The Socialist frontrunner for France's presidential election, whose plan to introduce a 75 percent tax rate has drawn groans from France's football association, has questioned whether the quality of the national league merited such high salaries.
Hollande, who leads President Nicolas Sarkozy in polls ahead of France's two-round election in April and May, sparked a debate over the wages of top earners this week with his proposal for the new top tax rate for those earning more than 1 million euros a year.
Sportsmen are among the best paid people in France - although their salaries are generally dwarfed by the amounts handed out to their counterparts in Britain, Italy and other European countries.
France's highest paid footballer is Lyon's Yoann Gourcuff with an annual salary of 6.8 million euros, according to L'Equipe magazine.
"Football managers should impose a bit of order: do we have a championship whose level justifies such astronomical salaries?" Hollande asked during an interview on France 3.
Frederic Thiriez, president of France's Professional Football League (LFP), said this week that the measure would trigger the departure of up to 150 players from the top division - around a quarter of the total - sowing the seeds of the "death of French football".
But Hollande singled out the recently appointed manager of Paris St Germain: Italian Carlo Ancelotti.
"I have just learned that the coach of PSG earns 6 million euros a year: do PSG - a good team which I like a lot - have such good results that their trainer should earn that much?" he asked.
Ancelotti has not lost a game since he took over at the club more than two months ago - but PSG have drawn their last two matches.
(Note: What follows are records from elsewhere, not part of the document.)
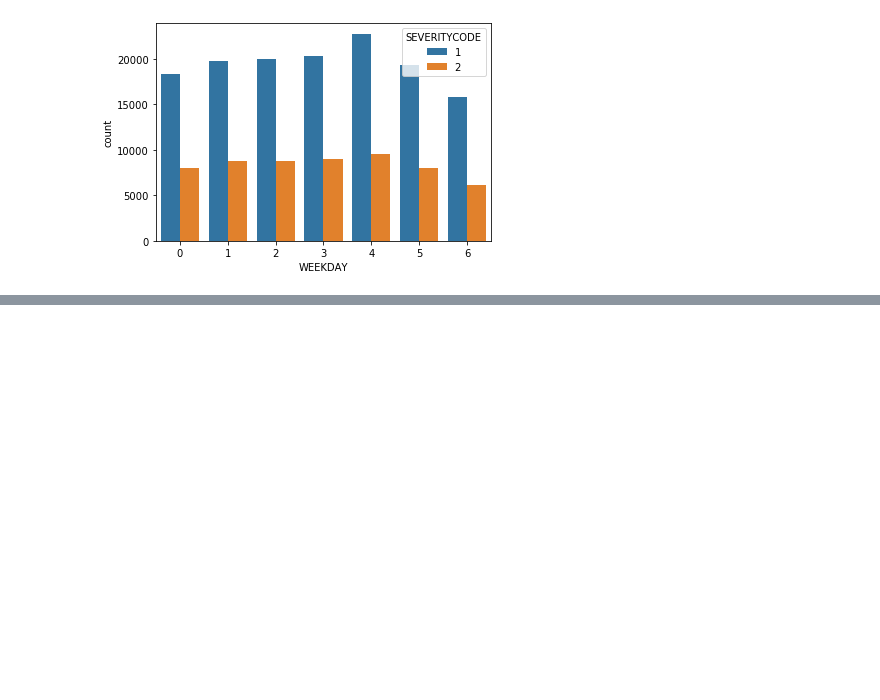
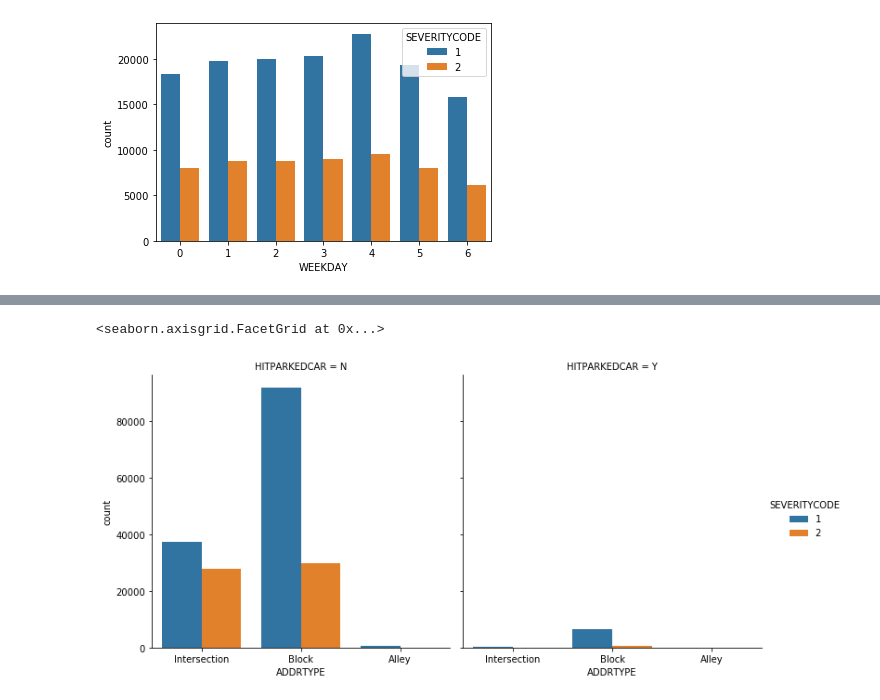
Before and after one commit to Antonio141/Coursera_Capstone, a Jupyter notebook: capstone.ipynb, the cells around one changed output, grey strips where cells are left out. Drawn from its saved outputs; the diff is of its cells as text; code cells hidden in the pictures; blank space fills up the shorter version.

```diff
--- a/capstone.ipynb
+++ b/capstone.ipynb
@@ -56,10 +24,9 @@ sns.countplot(data = df, x = 'WEEKDAY', hue = 'SEVERITYCODE')
 # %%
-df1 = df.copy(deep = True)
-df1.drop(['X', 'Y', 'OBJECTID', 'INCKEY', 'COLDETKEY', 'REPORTNO',
-'STATUS', 'INCDATE', 'INCDTTM', 'SDOT_COLDESC', 'SDOTCOLNUM', 'ST_COLDESC','SEGLANEKEY', 'CROSSWALKKEY', 'SEVERITYCODE.1', 'SEVERITYDESC', 'LOCATION','INTKEY',
+df.drop(['X', 'Y', 'OBJECTID', 'INCKEY', 'COLDETKEY', 'REPORTNO',
+'STATUS', 'INCDATE', 'INCDTTM', 'SDOTCOLNUM','SEGLANEKEY', 'CROSSWALKKEY', 'SEVERITYCODE.1', 'SEVERITYDESC', 'LOCATION','INTKEY', 'ST_COLCODE', 'SDOT_COLCODE',
 'EXCEPTRSNCODE', 'EXCEPTRSNDESC', 'PEDROWNOTGRNT', 'SPEEDING', 'INATTENTIONIND'], axis = 1, inplace = True)
 
-df1.info()
+df.info()
 # %% [output]
 <class 'pandas.core.frame.DataFrame'>
 RangeIndex: 194673 entries, 0 to 194672
@@ -247,0 +210,30 @@ array(['Angles', 'Sideswipe', 'Parked Car', 'Other', 'Cycles',
+# %%
+mask_block= (df['JUNCTIONTYPE'] == 'Mid-Block (not related to intersection)') | \
+    (df['JUNCTIONTYPE'] == 'Mid-Block (but intersection related)') | \
+    (df['JUNCTIONTYPE'] == 'Ramp Junction') | \
+    (df['JUNCTIONTYPE'] == 'Driveway Junction') | \
+    (df['JUNCTIONTYPE'] == 'Unknown') & \
+    (df['ADDRTYPE'].isnull())
+
+mask_intersection= (df['JUNCTIONTYPE'] == 'At Intersection (intersection related)') | \
+       (df['JUNCTIONTYPE'] == 'At Intersection (but not related to intersection)') \
+        & (df['ADDRTYPE'].isnull())
+
+
+df['ADDRTYPE'][mask_block] = 'Block'
+df['ADDRTYPE'][mask_intersection] = 'Intersection'
+# %%
+r, _ = np.where(df[['ADDRTYPE']].isna())
+r = np.unique(r).tolist()
+
+ad = df['ADDRTYPE'].value_counts(normalize = True)
+
+l = len(r)
+
+B = int(np.rint(l* ad[0]))
+I = int(np.rint(l * ad[1]))
+A = int(np.rint(l * ad[2]))
+
+df.fillna('Block', limit = B, inplace = True)
+df.fillna('Intersection', limit = I, inplace = True)
+df.fillna('Alley', limit = A, inplace = True)
@@ -247,0 +294,3 @@ array(['Angles', 'Sideswipe', 'Parked Car', 'Other', 'Cycles',
+# %%
+df.drop(['JUNCTIONTYPE', 'SDOT_COLDESC', 'ST_COLDESC'],inplace = True, axis = 1)
+df.info()
@@ -247,0 +316,5 @@ array(['Angles', 'Sideswipe', 'Parked Car', 'Other', 'Cycles',
+# %%
+sns.catplot(data = df, x = 'ADDRTYPE', hue = 'SEVERITYCODE', col = 'HITPARKEDCAR', kind = 'count')
+# %% [output]
+<seaborn.axisgrid.FacetGrid at 0x...>
+[figure, added]
```
Also changed, not shown: parts of 26 cells of this notebook, 2 other files.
Hollande said only 3,000 people in France would be affected by the tax.